Capital Case Roundup — Death Penalty Court Decisions the Week of March 152021

NEWS (3/18/21) — Oklahoma: The Oklahoma Court of Criminal Appeals has upheld the conviction and death sentence imposed on Alton Nolen in the September 2014 murder of a co-worker after Nolen had been suspended for threatening another co-worker.

The court upheld Nolen’s death sentence against a challenge that he was ineligible for the death penalty because of intellectual disability and that the jury’s rejection of his intellectual disability claim was against the weight of the evidence. Viewing the evidence in the light most favorable to the prosecution, the court held that Nolen’s IQ fell within the range of intellectual disability but that the jury could have found that Nolen had not proven that he had sufficient adaptive deficits before age 18 to qualify for an intellectual disability diagnosis.

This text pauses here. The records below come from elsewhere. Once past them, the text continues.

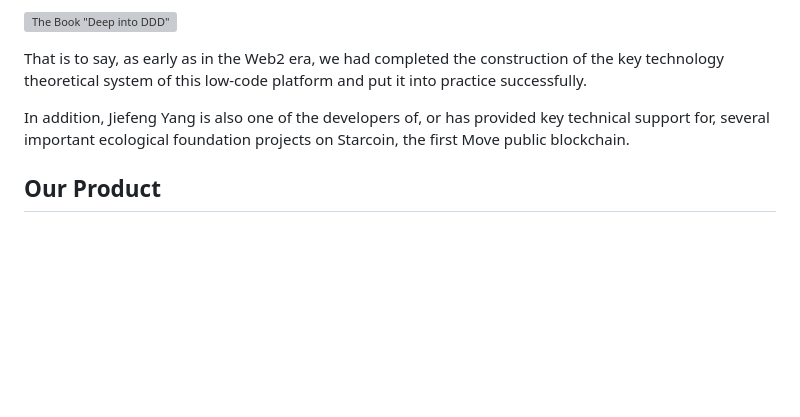
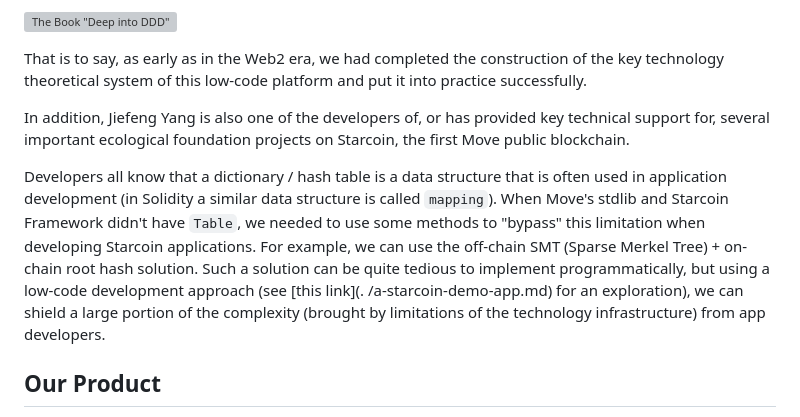
Before and after one commit to dddappp/dddappp.github.io, a Markdown page: README.md, the part around the change. GitHub-like rendering; blank space fills up the shorter version; grey boxes are pictures that could not be loaded.

```diff
--- a/README.md
+++ b/README.md
@@ -157,6 +157,8 @@ That is to say, as early as in the Web2 era, we had completed the construction o
 
 In addition, Jiefeng Yang is also one of the developers of, or has provided key technical support for, several important ecological foundation projects on Starcoin, the first Move public blockchain.
 
+Developers all know that a dictionary / hash table is a data structure that is often used in application development (in Solidity a similar data structure is called `mapping`). When Move's stdlib and Starcoin Framework didn't have `Table`, we needed to use some methods to "bypass" this limitation when developing Starcoin applications. For example, we can use the off-chain SMT (Sparse Merkel Tree) + on-chain root hash solution. Such a solution can be quite tedious to implement programmatically, but using a low-code development approach (see [this link](. /a-starcoin-demo-app.md) for an exploration), we can shield a large portion of the complexity (brought by limitations of the technology infrastructure) from app developers.
+
 ## Our Product
 
 Our low-code development platform is called dddappp, which stands for **Domain-Driven DAPP low-code Platform**.
```
Also changed, not shown: README_CN.md (+2 -0 lines).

Among other legal challenges, the court rejected Nolen’s claims that he was mentally incompetent to stand trial, that the court improperly limited defense questioning during jury selection and improperly seated jurors who had substantial impairments in their ability to consider alternatives to the death penalty, and that several of the aggravating circumstances upon which the jury relied in sentencing him to death were unconstitutionally vague.

NEWS (3/16/21) — Indiana: An Indiana federal district court dismissed a lawsuit to halt executions at the U.S. Correctional Complex at Terre Haute because of the COVID-19 dangers they posed to other prisoners, ruling that the case is now moot. Chief Judge Jane Magnus-Stinson of the U.S. District Court for the Southern District of Indiana found that “there is no live controversy because there are no further executions currently scheduled and there is no reasonable expectation that another federal execution will be scheduled in the near future.”

The motion filed by the U.S. Department of Justice to dismiss the lawsuit did not indicate whether the Biden administration intends to schedule any executions in the future, saying only that “there are no more federal executions scheduled at this time.” The Terre Haute prisoners did not oppose the motion.

NEWS (3/15/21) — Georgia: The Georgia Supreme Court has ruled that an indigent defendant represented by pro bono counsel is entitled to state funds to retain experts in murder case. The court held that Ryan Duke’s indigency, not whether he was represented by a state public defender, determined whether he would be eligible for public funding for experts. It ruled that a defendant’s exercise of the right to be represented by counsel of his or her own choosing did not waive the constitutional protections afforded indigent defendants in investigating and presenting a defense.